Ever since Apple acquired Authentec in July of 2012, and with it the design patents for fingerprint biometrics technology, the world of mobile security has been completely abuzz with rumors and speculation, not so much of whether or not we will see fingerprint biometrics powered locks in an iPhone, but when that sighting will occur.
Well, the wait is over. Just as has been predicted by everyone with a technology blog on the Internet and their mother was right to assume: the new iPhone 5S, available for pre-order this Friday, has a native fingerprint sensor, built right into the smartphone’s home button, called Touch ID.
The Apple event was long, and in true fashion saved the big stuff for last. After promoting the iTunes festival, the iPhone 5C (a colorful, smaller, less expensive, sans-biometrics iPhone 5) and an overview of iOS7, Tim Cook finally brought us around to the iPhone 5S.
He went into great depth explaining everything, from its five times faster speed to its new camera features. All the while a new silver ring around the home button went uncommented on. And then, just as it seemed like nobody was going to talk about the bright silver ring around the big elephant in the room, Tim Cook did it:
“The third feature is all about security,” he said, showing a comical stock photo depicting cartoonish law enforcement items. “The most common way is to set up a passcode,” he continued and then used a phrase we all know by heart, essentially that the new iPhone key is one that you have wherever you go.
He was of course talking about the fingerprint sensor: 170 microns thin, sensing 500 ppi, sub epidermal scanning, all made out of sapphire so that it won’t scratch. The silver halo is a detection ring that activates the sensor, which can authenticate multiple fingerprints,each encrypted and secured, never available to other software.
It can be used for both general phone security, touch activating past your lock screen, and for authentication, allowing for iTunes purchases and account sign-in.
So, now that we can all congratulate ourselves for predicting this, lets take a look at where it all started and what it might lead to.
The rumor mill started to turn again this summer after the iOS 7 beta developers kit was released to prospective app makers. A toolkit that allows programmers to anticipate the capabilities of new operating system and the devices that will run them, the dev kit was intended to allow for the new iOS to have exclusive third-party applications on release.
One of the programmers who received the kit, British programmer Hamza Sood, uncovered code and setup tutorial image descriptions that strongly implied a biometric fingerprint sensor in the home button. Since the fateful night that Sood tweeted a screenshot of the revealing code fingerprint fever has gripped the world of mobile biometrics.

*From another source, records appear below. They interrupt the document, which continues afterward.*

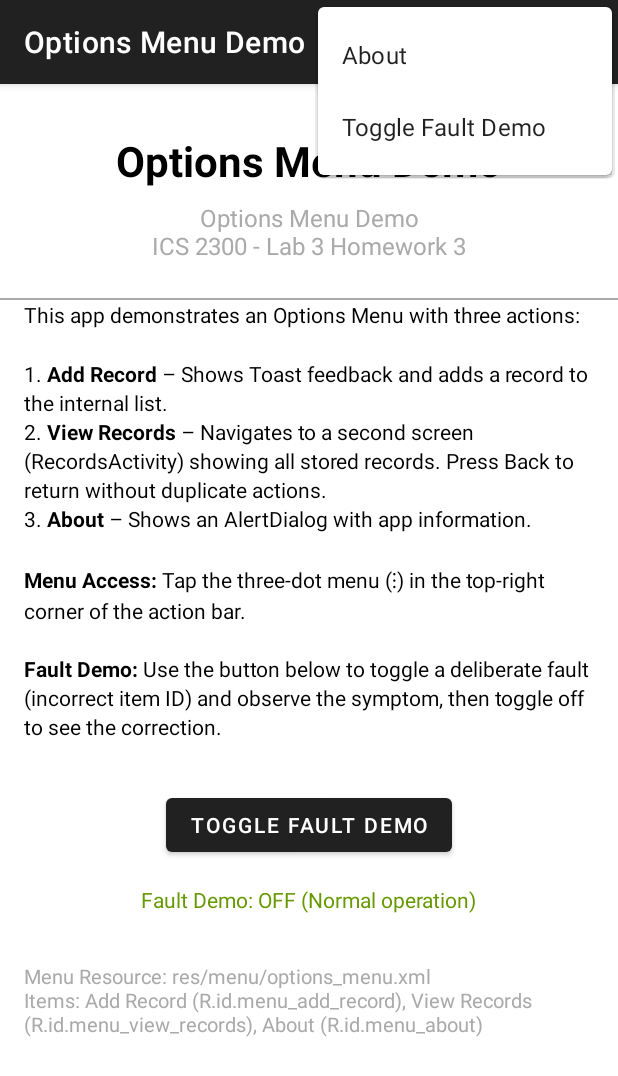
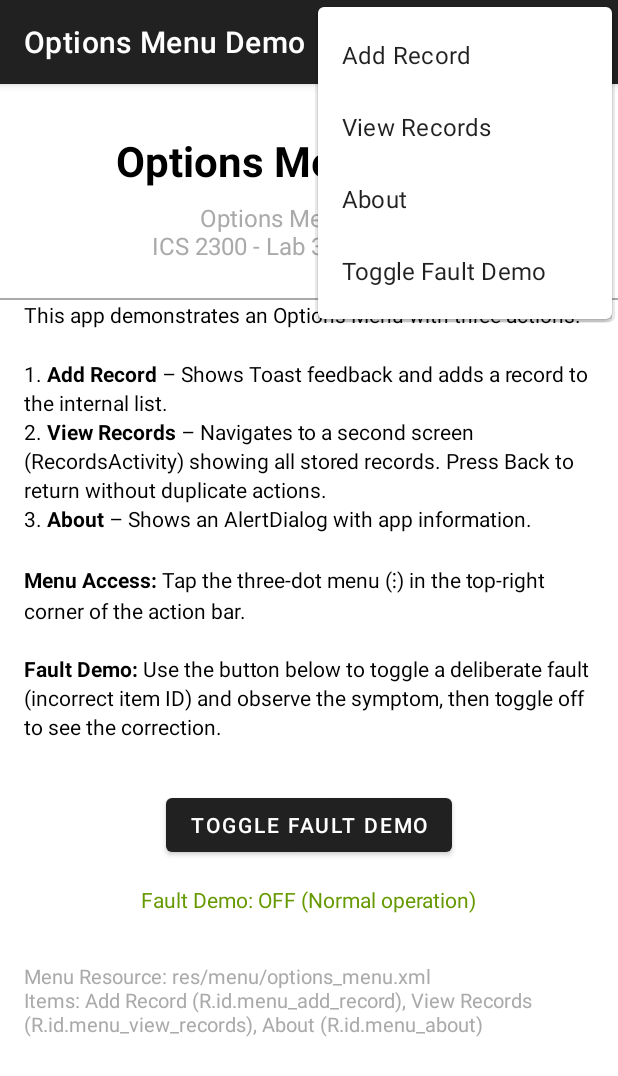
Before and after one commit to ai-patrick/Options-menu-navigation-and-Toast-feedback, an Android app: the screen it shows after launch (MainActivity), with the options menu open, on a phone screen of 412 x 824 dp. Shown: the top 1076 px of the screen. Run offline under Robolectric (Android 15) with nearby library versions, the phone set to English and light mode, and no system bars.

Commit message:
Fix: Force all menu items to overflow (showAsAction=never) so ⋮ menu is always visible

```diff
--- a/app/src/main/res/menu/options_menu.xml
+++ b/app/src/main/res/menu/options_menu.xml
@@ -6,13 +6,13 @@
         android:id="@+id/menu_add_record"
         android:title="@string/menu_add_record"
         android:icon="@android:drawable/ic_menu_add"
-        app:showAsAction="ifRoom|withText" />
+        app:showAsAction="never" />
 
     <item
         android:id="@+id/menu_view_records"
         android:title="@string/menu_view_records"
         android:icon="@android:drawable/ic_menu_view"
-        app:showAsAction="ifRoom|withText" />
+        app:showAsAction="never" />
 
     <item
         android:id="@+id/menu_about"
```
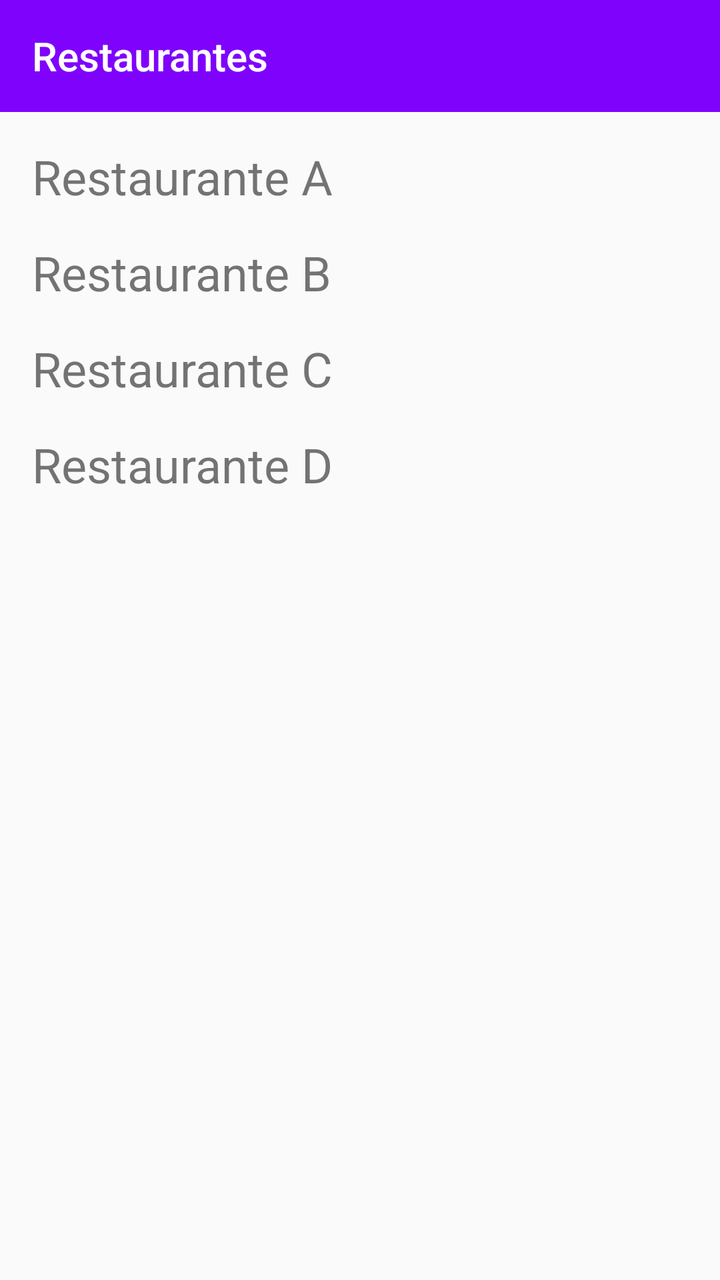
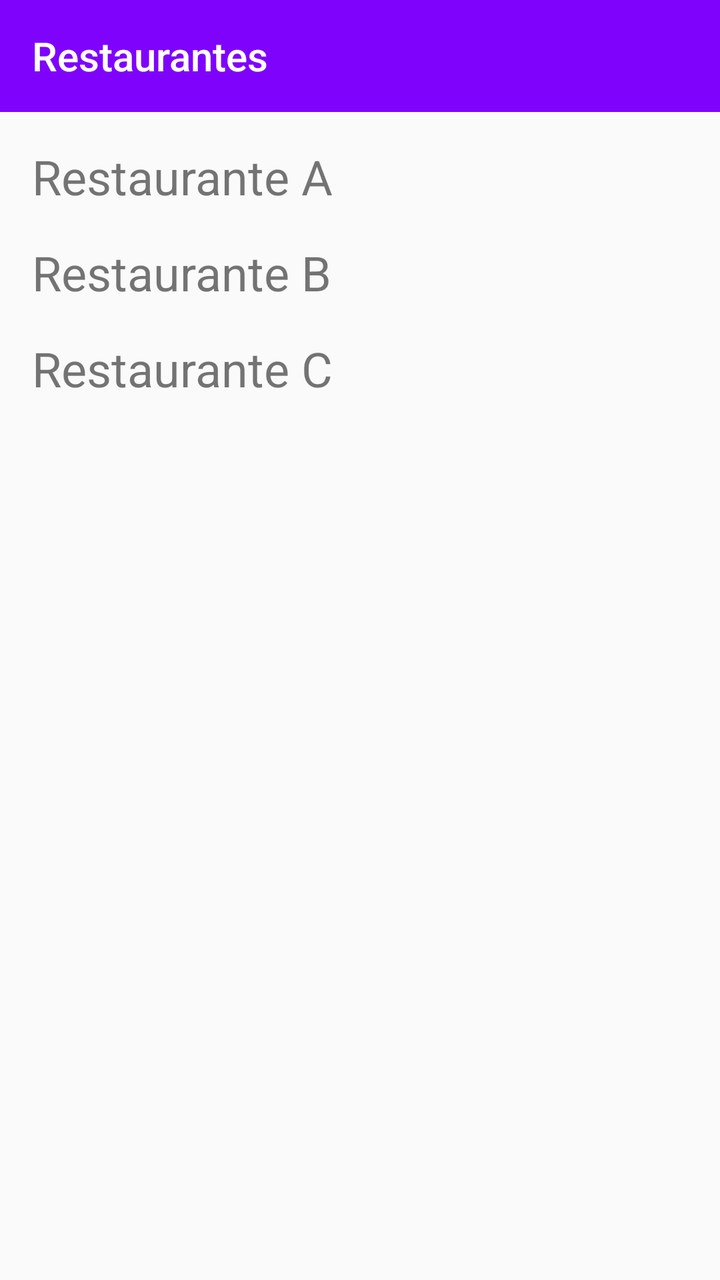

Two renders of the same Android screen: before a commit and after it. Below are the layout's source before the change and the commit's diff.
<!-- AndroidManifest.xml: application theme Theme.RestaurantApp -->
<!-- res/layout/activity_main.xml -->
<?xml version="1.0" encoding="utf-8"?>
<androidx.constraintlayout.widget.ConstraintLayout
    xmlns:android="http://schemas.android.com/apk/res/android"
    xmlns:app="http://schemas.android.com/apk/res-auto"
    xmlns:tools="http://schemas.android.com/tools"
    android:layout_width="match_parent"
    android:layout_height="match_parent"
    tools:context=".MainActivity">

    <include
        android:id="@+id/toolbar"
        android:layout_width="match_parent"
        android:layout_height="wrap_content"
        layout="@layout/toolbar"
        />

    <TextView
        android:id="@+id/restaurantec"
        android:layout_width="370dp"
        android:layout_height="wrap_content"
        android:layout_marginStart="16dp"
        android:layout_marginTop="168dp"
        android:clickable="true"
        android:onClick="onGoToRestauranteC"
        android:text="Restaurante C"
        android:textSize="24sp"
        app:layout_constraintStart_toStartOf="parent"
        app:layout_constraintTop_toTopOf="parent" />

    <TextView
        android:id="@+id/restaurantea"
        android:layout_width="370dp"
        android:layout_height="wrap_content"
        android:layout_marginStart="16dp"
        android:layout_marginTop="72dp"
        android:clickable="true"
        android:onClick="onGoToRestauranteA"
        android:text="Restaurante A"
        android:textSize="24sp"
        app:layout_constraintStart_toStartOf="parent"
        app:layout_constraintTop_toTopOf="parent" />

    <TextView
        android:id="@+id/restauranteb"
        android:layout_width="370dp"
        android:layout_height="wrap_content"
        android:layout_marginStart="16dp"
        android:layout_marginTop="120dp"
        android:clickable="true"
        android:onClick="onGoToRestauranteB"
        android:text="Restaurante B"
        android:textSize="24sp"
        app:layout_constraintStart_toStartOf="parent"
        app:layout_constraintTop_toTopOf="parent" />

    <TextView
        android:id="@+id/restauranted"
        android:layout_width="370dp"
        android:layout_height="wrap_content"
        android:layout_marginStart="16dp"
        android:layout_marginTop="216dp"
        android:clickable="true"
        android:onClick="onGoToRestauranteD"
        android:text="Restaurante D"
        android:textSize="24sp"
        app:layout_constraintStart_toStartOf="parent"
        app:layout_constraintTop_toTopOf="parent" />
</androidx.constraintlayout.widget.ConstraintLayout>
<!-- res/layout/toolbar.xml (included above) -->
<?xml version="1.0" encoding="utf-8"?>
<androidx.appcompat.widget.Toolbar xmlns:android="http://schemas.android.com/apk/res/android"
    android:layout_width="match_parent"
    android:layout_height="wrap_content"
    xmlns:app="http://schemas.android.com/apk/res-auto"
    android:id="@+id/toolbar"
    android:background="#7f03fc"
    app:title="Restaurantes"
    app:titleTextColor="#fff"
    >

</androidx.appcompat.widget.Toolbar>
<!-- resources referenced by this layout -->
<resources>
  <style name="Theme.RestaurantApp" parent="Theme.AppCompat.Light.NoActionBar">
          
          <item name="colorPrimary">@color/purple_500</item>
          <item name="colorPrimaryVariant">@color/purple_700</item>
          <item name="colorOnPrimary">@color/white</item>
          
          <item name="colorSecondary">@color/teal_200</item>
          <item name="colorSecondaryVariant">@color/teal_700</item>
          <item name="colorOnSecondary">@color/black</item>
          
          <item name="android:statusBarColor">?attr/colorPrimaryVariant</item>
          
      </style>
  <color name="purple_500">#FF6200EE</color>
  <color name="purple_700">#FF3700B3</color>
  <color name="white">#FFFFFFFF</color>
  <color name="teal_200">#FF03DAC5</color>
  <color name="teal_700">#FF018786</color>
  <color name="black">#FF000000</color>
</resources>

<!-- the commit's change to res/layout/activity_main.xml (unified diff, before → after) -->
@@ -13,19 +13,6 @@
         android:layout_height="wrap_content"
         layout="@layout/toolbar"
         />
-
-    <TextView
-        android:id="@+id/restaurantec"
-        android:layout_width="370dp"
-        android:layout_height="wrap_content"
-        android:layout_marginStart="16dp"
-        android:layout_marginTop="168dp"
-        android:clickable="true"
-        android:onClick="onGoToRestauranteC"
-        android:text="Restaurante C"
-        android:textSize="24sp"
-        app:layout_constraintStart_toStartOf="parent"
-        app:layout_constraintTop_toTopOf="parent" />
 
     <TextView
         android:id="@+id/restaurantea"
@@ -54,17 +41,18 @@
         app:layout_constraintTop_toTopOf="parent" />
 
     <TextView
-        android:id="@+id/restauranted"
+        android:id="@+id/restaurantec"
         android:layout_width="370dp"
         android:layout_height="wrap_content"
         android:layout_marginStart="16dp"
-        android:layout_marginTop="216dp"
+        android:layout_marginTop="168dp"
         android:clickable="true"
-        android:onClick="onGoToRestauranteD"
-        android:text="Restaurante D"
+        android:onClick="onGoToRestauranteC"
+        android:text="Restaurante C"
         android:textSize="24sp"
         app:layout_constraintStart_toStartOf="parent"
         app:layout_constraintTop_toTopOf="parent" />
+
 </androidx.constraintlayout.widget.ConstraintLayout>
 <!-- res/layout/toolbar.xml (included above) -->
 <?xml version="1.0" encoding="utf-8"?>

It is a testament to Apple’s public influence that this announcement is so touted and influential, as the new iPhone is not the first smartphone to feature native fingerprint scanning capabilities. In the wake of Sood’s leak, which lead to the dramatic increase in fingerprint sensor manufacturer stock, two Asian smartphones were released with Fingerprint Cards’ swipe sensor technology, and a series of design wins were announced for 2013 and 2014 biometrics-ready smartphones.
Not only that, but other biometric solutions are already available for the smartphone you might be reading this on. Iris scanning security applications, like the one available from EyeVerify, leverage the most standard issue phone hardware, its camera, to lock your phone and files with eyeprint data.
Should we be surprised by the Apple announcement? No. But should we be excited?
The implications of having a fingerprint biometric sensor on an iPhone are great when it comes to the world of mobile payment protection. Go to any Apple Store and you will notice that it is eagerly anticipating the day when its staff can do away with the bulky mobile POS systems, (which admittedly are miles ahead of what almost any other retail store offers) in favor of iPhone mobile payment solutions (iPayment or iWallet maybe) that operate on biometric authentication and NFC.
A fingerprint sensor is easy to setup and use, interesting enough to capture the attention of the public who is largely unconcerned with proper password or PIN protection and secure enough to offer adequate payment protection.
In the end, there is plenty of reason to be excited about this announcement, not so much because of the innovative functionality, but because of the mainstream popularity this will bring to fingerprint sensor phones. Even if the sellers of the iLifestyle somehow drop the ball on the fingerprint sensor possibilities and it just becomes a gimmick, the boost this whole ordeal has provided for strong mobile authentication will inevitably lead to the final nail in the coffin for the password, and signal in the age of the mobile payment.